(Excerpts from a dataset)
# # #

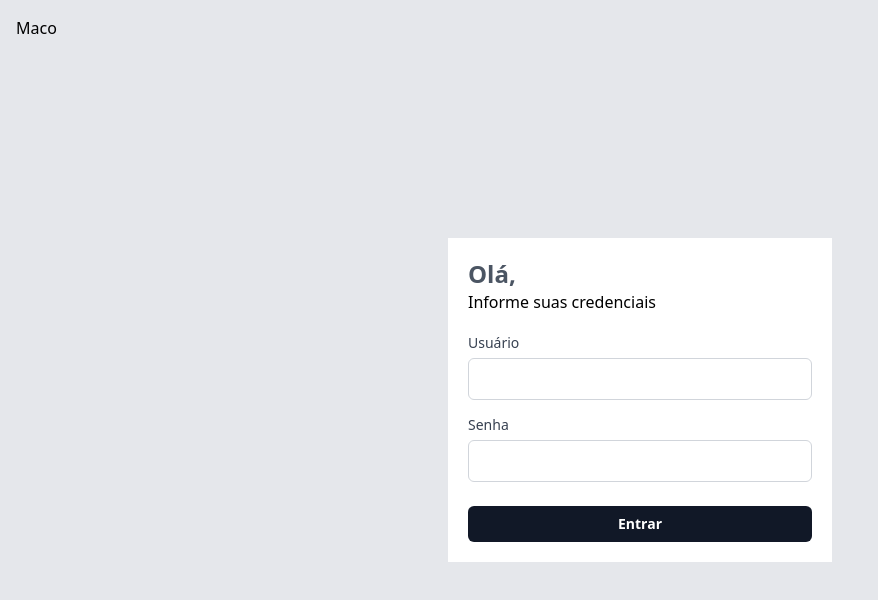
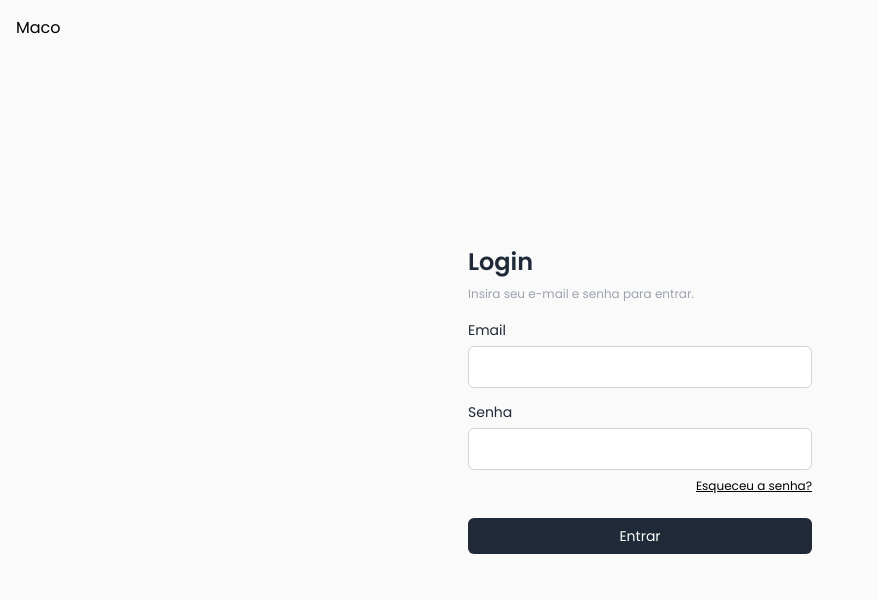
Before and after one commit to JoaoCordeir0/maco_frontend, a Vue app: page / in a window 1280 px wide. Shown: the top 600 px of the page, without its empty margins (0-878 px from the left). Built offline with nearby package versions, Linux system fonts and the light colour scheme; no server answers; what vue-sweetalert2 would draw is missing.

Commit message:
Added forgot password page and changed the login UI

```diff
--- a/src/assets/main.css
+++ b/src/assets/main.css
@@ -1,13 +1,19 @@
 @import url('https://fonts.googleapis.com/css?family=Roboto:300,400,500,700,900&display=swap');
+@import url('https://fonts.googleapis.com/css2?family=Poppins:ital,wght@0,100;0,200;0,300;0,400;0,500;0,600;0,700;0,800;0,900;1,100;1,200;1,300;1,400;1,500;1,600;1,700;1,800;1,900&display=swap');
 
 @tailwind base;
 @tailwind components;
 @tailwind utilities;
 
+/* Set Font Family */
+*{
+   font-family: 'Poppins', Arial;
+}
+
+
 /* ----------------------------------------
    Personalizações para o tema do GnPublish
    ---------------------------------------- */
-
 /* width */
 ::-webkit-scrollbar {
    width: 5px;
--- a/src/router.ts
+++ b/src/router.ts
@@ -2,6 +2,7 @@ import { createRouter, createWebHistory, RouteRecordRaw } from 'vue-router'
 import { auth } from './hooks/useAuth'
 
 import Login from './views/Login.vue'
+import ForgotPassword from './views/ForgotPassword.vue'
 import Dashboard from './views/Dashboard.vue'
 import NotFound from './views/NotFound.vue'
 
@@ -16,6 +17,12 @@ const routes: RouteRecordRaw[] = [
     path: '/login',
     name: 'Login',
     component: Login,
+    meta: { layout: 'empty' },
+  },
+  {
+    path: '/forgotpassword',
+    name: 'Forgot Password',
+    component: ForgotPassword,
     meta: { layout: 'empty' },
   },
   {
--- /dev/null
+++ b/src/views/ForgotPassword.vue
@@ -0,0 +1,96 @@
+<template>
+    <h1 class="fixed top-0 pl-2 pt-4 ml-2">Maco</h1>
+  <div class="flex items-center justify-center h-screen px-6 bg-zinc-100">
+    <div class="w-full max-w-sm py-5 px-5">
+      <div class="space-y-2">
+        <p class="font-semibold text-2xl text-gray-800">Esqueceu Senha?</p>
+        <p class="text-xs text-gray-400">Nós entendemos, coisas acontecem. Basta inserir seu endereço de e-mail abaixo e enviaremos um link para redefinir sua senha.</p>
+      </div>
+      <form class="mt-4" @submit.prevent="sendEmail">
+        <label class="block">
+          <span class="text-sm text-gray-800">Email</span>
+          <input type="text"
+            class="block w-full mt-1 border-gray-300 rounded-md focus:border-gray-800 focus:ring focus:ring-opacity-40 focus:ring-gray-800"
+            v-model="email" />
+        </label>
+
+        <div class="mt-6">
+          <button type="submit" :disabled="isLoading"
+            class="w-full px-4 py-2 text-sm text-center text-white bg-gray-800 rounded-md focus:outline-none hover:bg-gray-700 transition">
+            <span v-if="isLoading == false">
+              Enviar
+            </span>
+            <span v-if="isLoading == true">
+              <svg aria-hidden="true"
+                class="inline w-4 h-4 text-gray-200 animate-spin dark:text-gray-600 fill-gray-600 dark:fill-gray-300"
+                viewBox="0 0 100 101" fill="none" xmlns="http://www.w3.org/2000/svg">
+                <path
+                  d="M100 50.5908C100 78.2051 77.6142 100.591 50 100.591C22.3858 100.591 0 78.2051 0 50.5908C0 22.9766 22.3858 0.59082 50 0.59082C77.6142 0.59082 100 22.9766 100 50.5908ZM9.08144 50.5908C9.08144 73.1895 27.4013 91.5094 50 91.5094C72.5987 91.5094 90.9186 73.1895 90.9186 50.5908C90.9186 27.9921 72.5987 9.67226 50 9.67226C27.4013 9.67226 9.08144 27.9921 9.08144 50.5908Z"
+                  fill="currentColor" />
+                <path
+                  d="M93.9676 39.0409C96.393 38.4038 97.8624 35.9116 97.0079 33.5539C95.2932 28.8227 92.871 24.3692 89.8167 20.348C85.8452 15.1192 80.8826 10.7238 75.2124 7.41289C69.5422 4.10194 63.2754 1.94025 56.7698 1.05124C51.7666 0.367541 46.6976 0.446843 41.7345 1.27873C39.2613 1.69328 37.813 4.19778 38.4501 6.62326C39.0873 9.04874 41.5694 10.4717 44.0505 10.1071C47.8511 9.54855 51.7191 9.52689 55.5402 10.0491C60.8642 10.7766 65.9928 12.5457 70.6331 15.2552C75.2735 17.9648 79.3347 21.5619 82.5849 25.841C84.9175 28.9121 86.7997 32.2913 88.1811 35.8758C89.083 38.2158 91.5421 39.6781 93.9676 39.0409Z"
+                  fill="currentFill" />
+              </svg>
+            </span>
+          </button>
+        </div>
+        <div class="flex justify-center mt-2">
+          <button @click="loginPage" class="text-xs underline">Já possui uma conta? Faça seu login.</button>
+        </div>
+      </form>
+    </div>
+  </div>
+
+</template>
+
+<script lang="ts">
+import { defineComponent, ref, reactive, toRefs } from "vue"
+import { ILoginState, apiLogin } from "../hooks/useAuth"
+import router from "../router"
+import Swal from "sweetalert2"
+
+const Toast = Swal.mixin({
+    toast: true, position: "top-end", showConfirmButton: false, timer: 3000, timerProgressBar: true,
+    didOpen: (toast) => {
+        toast.onmouseenter = Swal.stopTimer;
+        toast.onmouseleave = Swal.resumeTimer;
+    }
+});
+
+export default defineComponent({
+    setup(){
+
+        const email = ref("");
+
+        // Just to not get errors
+        const isLoading = false;
+
+        function loginPage()
+        {
+          router.push('login');
+        }
+
+        async function sendEmail()
+        {
+          if(email.value == "")
+          {
+            Toast.fire({
+              icon: 'warning',
+              title: 'Informe o e-mail!'
+            });
+
+            return
+          }
+        }
+
+        return{
+            email,
+            isLoading,
+            sendEmail,
+            loginPage
+        }
+
+    }
+})
+
+</script>
--- a/src/views/Login.vue
+++ b/src/views/Login.vue
@@ -1,28 +1,33 @@
 <template>
   <!-- <img src="/logo_maco.png" alt="Logo Maco" width="150" class="fixed top-0 pl-2 pt-4"> -->
   <h1 class="fixed top-0 pl-2 pt-4 ml-2">Maco</h1>
-  <div class="flex items-center justify-center h-screen px-6 bg-gray-200">
-    <div class="w-full max-w-sm bg-white py-5 px-5">
-      <p class="font-semibold text-2xl text-gray-600">Olá,</p>
-      <p>Informe suas credenciais</p>
-      <form class="mt-4 mt-10" @submit.prevent="login">
+  <div class="flex items-center justify-center h-screen px-6 bg-zinc-50">
+    <div class="w-full max-w-sm py-5 px-5">
+      <div class="space-y-2">
+        <p class="font-semibold text-2xl text-gray-800">Login</p>
+        <p class="text-xs text-gray-400">Insira seu e-mail e senha para entrar.</p>
+      </div>
+      <form class="mt-4" @submit.prevent="login">
         <label class="block">
-          <span class="text-sm text-gray-700">Usuário</span>
+          <span class="text-sm text-gray-800">Email</span>
           <input type="text"
             class="block w-full mt-1 border-gray-300 rounded-md focus:border-gray-800 focus:ring focus:ring-opacity-40 focus:ring-gray-800"
             v-model="username" />
         </label>
 
         <label class="block mt-3">
-          <span class="text-sm text-gray-700">Senha</span>
+          <span class="text-sm text-gray-800">Senha</span>
           <input type="password"
             class="block w-full mt-1 border-gray-300 rounded-md focus:border-gray-800 focus:ring focus:ring-opacity-40 focus:ring-gray-800"
             v-model="password" />
+          <div class="flex justify-end mt-2">
+            <button type="button" @click="forgotPasswordPage" class="text-xs underline" >Esqueceu a senha?</button>
+          </div>
         </label>
 
         <div class="mt-6">
           <button type="submit" :disabled="isLoading"
-            class="w-full px-4 py-2 text-sm text-center text-white bg-gray-900 rounded-md focus:outline-none font-bold">
+            class="w-full px-4 py-2 text-sm text-center text-white bg-gray-800 rounded-md focus:outline-none hover:bg-gray-700 transition">
             <span v-if="isLoading == false">
               Entrar
             </span>
@@ -70,6 +75,10 @@ export default defineComponent({
     const username = ref("");
     const password = ref("");
 
+    function forgotPasswordPage(){
+      router.push('forgotpassword');
+    }
+
     async function login() {
       state.isLoading = true
 
@@ -115,6 +124,7 @@ export default defineComponent({
       username,
       password,
       login,
+      forgotPasswordPage
     }
   },
   beforeMount() {
```
Also changed, not shown: src/App.vue (line endings or trailing spaces), src/components/Sidebar.vue (line endings or trailing spaces).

# # #

## WORK REQUEST
Which lines above hold the word "submit"? Copy each of them.

## ANSWER BOX
+      <form class="mt-4" @submit.prevent="sendEmail">
+          <button type="submit" :disabled="isLoading"
-      <form class="mt-4 mt-10" @submit.prevent="login">
+      <form class="mt-4" @submit.prevent="login">
           <button type="submit" :disabled="isLoading"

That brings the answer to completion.